# WHAT IS BEING ASKED
Wherever "page" turns up in the entries, copy out the line that holds it.

Front-end code edit data
........
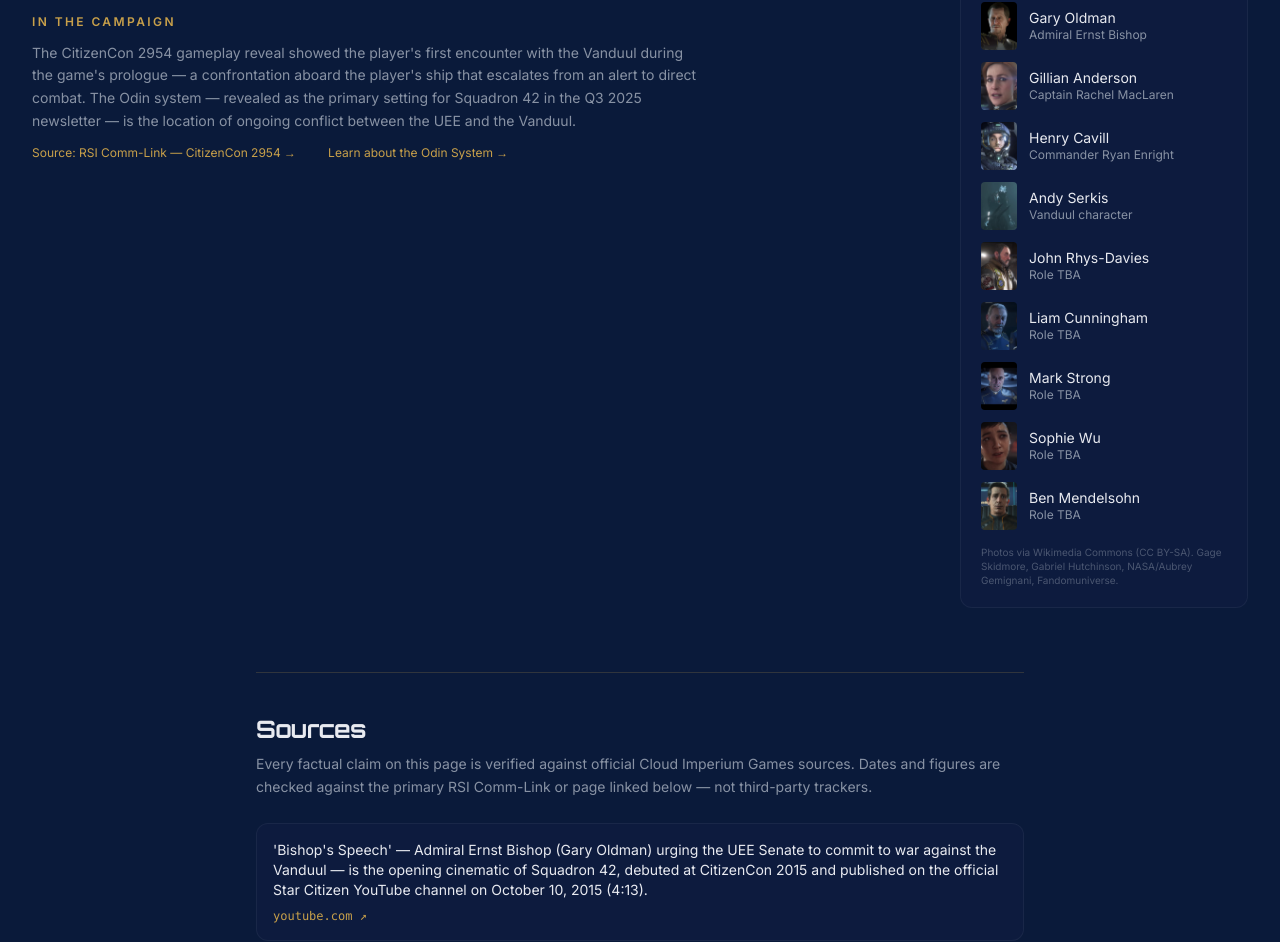
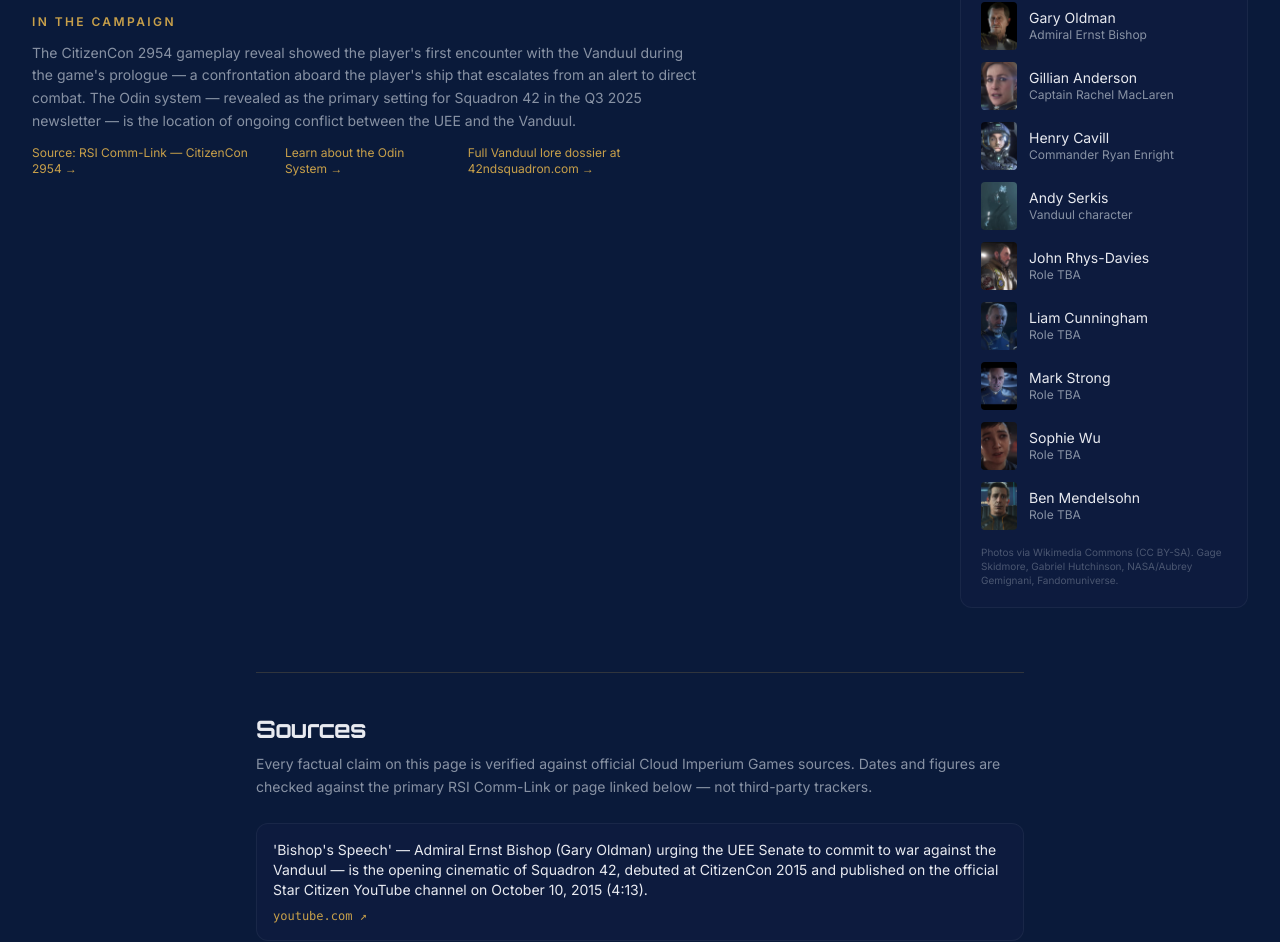
Before and after one commit to doc-flanigan/iheldtheline-site, a Next.js app: page /vanduul in a window 1280 px wide. Shown: the part 1232-2174 px from the top of the page. Built offline with nearby package versions, Linux system fonts and the light colour scheme; no server answers.

Commit message:
seo: editorial cross-link + llms Related entry for sister site 42ndsquadron.com (CLAUDE.md exception documented)

```diff
--- a/src/app/vanduul/page.tsx
+++ b/src/app/vanduul/page.tsx
@@ -163,6 +163,12 @@
                   >
                     Learn about the Odin System →
                   </Link>
+                  <a
+                    href="https://42ndsquadron.com/vanduul"
+                    className="text-gold text-xs hover:text-goldDark transition-colors"
+                  >
+                    Full Vanduul lore dossier at 42ndsquadron.com →
+                  </a>
                 </div>
               </section>
             </div>
```
Also changed, not shown: public/llms.txt, 1 other file (tests, documents, lock files or other folders).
........
# YOUR SOLUTION
Before and after one commit to doc-flanigan/iheldtheline-site, a Next.js app: page /vanduul in a window 1280 px wide. Shown: the part 1232-2174 px from the top of the page. Built offline with nearby package versions, Linux system fonts and the light colour scheme; no server answers.
--- a/src/app/vanduul/page.tsx
+++ b/src/app/vanduul/page.tsx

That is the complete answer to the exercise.